The Open Source Initiative today announced that Microsoft has joined the organisation as an official sponsor.
Founded in 1998, the Open Source Initiative is one of the most effective advocates for open source software, emphasising education, collaboration, and “preventing abuse of the ideals and ethos inherent to the open source movement.”
Sponsorship is a vocal acknowledgement of open source values. It also provides the organization with much-needed funds, although the announcement didn’t say precisely how much Microsoft is pumping into its coffers.
Over the past fifteen-or-so years, Microsoft has undergone what could be described as a Damascene Conversion, when it comes to free and open source software.
In 2001, then-CEO Steve Balmer described Linux as a “cancer” that “attaches itself to everything in an intellectual property sense.” Over the following years, Microsoft’s demeanour to open source thawed, and in the 2000’s it launched two new open source licenses, the Microsoft Community License and the Microsoft Permissive License.
Microsoft has open-sourced the .Net framework, as well as other major software products, like Visual Studio Code and Typescript.

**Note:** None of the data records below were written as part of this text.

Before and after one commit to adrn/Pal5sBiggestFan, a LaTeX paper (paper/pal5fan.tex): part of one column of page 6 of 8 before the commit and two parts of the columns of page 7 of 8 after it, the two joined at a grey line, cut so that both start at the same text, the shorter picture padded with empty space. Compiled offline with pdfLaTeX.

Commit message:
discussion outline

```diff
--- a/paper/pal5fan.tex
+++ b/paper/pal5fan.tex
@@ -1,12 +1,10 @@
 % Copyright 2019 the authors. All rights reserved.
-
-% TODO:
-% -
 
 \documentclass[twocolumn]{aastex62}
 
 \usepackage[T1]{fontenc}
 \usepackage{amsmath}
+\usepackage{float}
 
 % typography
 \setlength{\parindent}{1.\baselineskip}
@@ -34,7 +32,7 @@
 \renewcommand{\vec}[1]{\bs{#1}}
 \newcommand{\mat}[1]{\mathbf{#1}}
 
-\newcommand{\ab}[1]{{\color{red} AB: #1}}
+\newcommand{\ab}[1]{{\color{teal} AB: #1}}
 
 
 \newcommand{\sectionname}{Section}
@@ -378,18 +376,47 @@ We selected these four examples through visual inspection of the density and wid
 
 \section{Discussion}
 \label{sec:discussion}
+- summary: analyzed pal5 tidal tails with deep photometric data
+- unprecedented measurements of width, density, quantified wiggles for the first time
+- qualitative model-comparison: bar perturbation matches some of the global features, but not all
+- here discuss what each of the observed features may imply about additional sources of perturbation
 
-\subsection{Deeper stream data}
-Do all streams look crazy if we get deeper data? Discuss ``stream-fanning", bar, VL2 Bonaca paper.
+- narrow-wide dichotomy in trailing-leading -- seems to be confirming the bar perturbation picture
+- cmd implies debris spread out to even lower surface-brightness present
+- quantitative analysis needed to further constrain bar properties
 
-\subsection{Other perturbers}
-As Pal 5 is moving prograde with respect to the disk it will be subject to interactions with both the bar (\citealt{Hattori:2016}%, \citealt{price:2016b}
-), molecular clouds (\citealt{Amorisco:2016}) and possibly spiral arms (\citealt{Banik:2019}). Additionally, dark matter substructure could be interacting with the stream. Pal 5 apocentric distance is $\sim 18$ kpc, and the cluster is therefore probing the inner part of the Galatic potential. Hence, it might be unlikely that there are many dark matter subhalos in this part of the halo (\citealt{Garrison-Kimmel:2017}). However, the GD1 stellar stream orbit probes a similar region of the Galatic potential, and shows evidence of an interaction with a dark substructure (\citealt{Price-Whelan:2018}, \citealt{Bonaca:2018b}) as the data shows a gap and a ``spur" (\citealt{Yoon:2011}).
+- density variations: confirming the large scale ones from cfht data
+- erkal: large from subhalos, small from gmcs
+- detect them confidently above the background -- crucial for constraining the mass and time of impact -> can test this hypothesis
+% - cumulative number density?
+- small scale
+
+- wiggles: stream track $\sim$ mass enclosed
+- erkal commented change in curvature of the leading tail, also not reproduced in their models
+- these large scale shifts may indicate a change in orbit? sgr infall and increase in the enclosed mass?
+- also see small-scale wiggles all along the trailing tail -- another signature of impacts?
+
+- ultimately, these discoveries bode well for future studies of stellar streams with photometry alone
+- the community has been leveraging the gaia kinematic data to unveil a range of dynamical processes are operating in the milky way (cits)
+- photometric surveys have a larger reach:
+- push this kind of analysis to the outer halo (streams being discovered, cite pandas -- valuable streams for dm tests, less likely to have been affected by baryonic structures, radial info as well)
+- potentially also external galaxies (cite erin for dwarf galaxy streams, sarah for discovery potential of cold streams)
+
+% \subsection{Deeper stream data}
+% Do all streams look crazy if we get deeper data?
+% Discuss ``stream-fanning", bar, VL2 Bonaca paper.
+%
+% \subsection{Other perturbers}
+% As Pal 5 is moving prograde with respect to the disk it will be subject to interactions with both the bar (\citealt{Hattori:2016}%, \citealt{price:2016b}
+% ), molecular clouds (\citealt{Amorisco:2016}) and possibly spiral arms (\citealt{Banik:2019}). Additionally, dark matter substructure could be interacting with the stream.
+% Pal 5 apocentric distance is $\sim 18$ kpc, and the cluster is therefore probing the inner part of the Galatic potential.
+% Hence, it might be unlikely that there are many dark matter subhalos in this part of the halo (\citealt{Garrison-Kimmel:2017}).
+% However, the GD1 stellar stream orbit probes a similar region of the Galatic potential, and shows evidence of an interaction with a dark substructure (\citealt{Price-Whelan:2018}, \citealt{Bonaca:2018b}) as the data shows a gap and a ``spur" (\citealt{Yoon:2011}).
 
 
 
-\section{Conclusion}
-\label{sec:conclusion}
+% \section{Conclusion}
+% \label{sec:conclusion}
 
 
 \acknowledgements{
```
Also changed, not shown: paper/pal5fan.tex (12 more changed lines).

It also brought Bash to Windows, and Powershell and the .Net framework to Linux and MacOS.
And perhaps most surprising, last November Microsoft joined the Linux Foundation.
And now here we are. Microsoft’s sponsorship of the Open Source Initiative is yet another reminder – as if we needed it – that the company’s commitment to open source software and transparency is more than lip-service. The bad old days of Balmer and “embrace, extend, and extinguish” are long gone.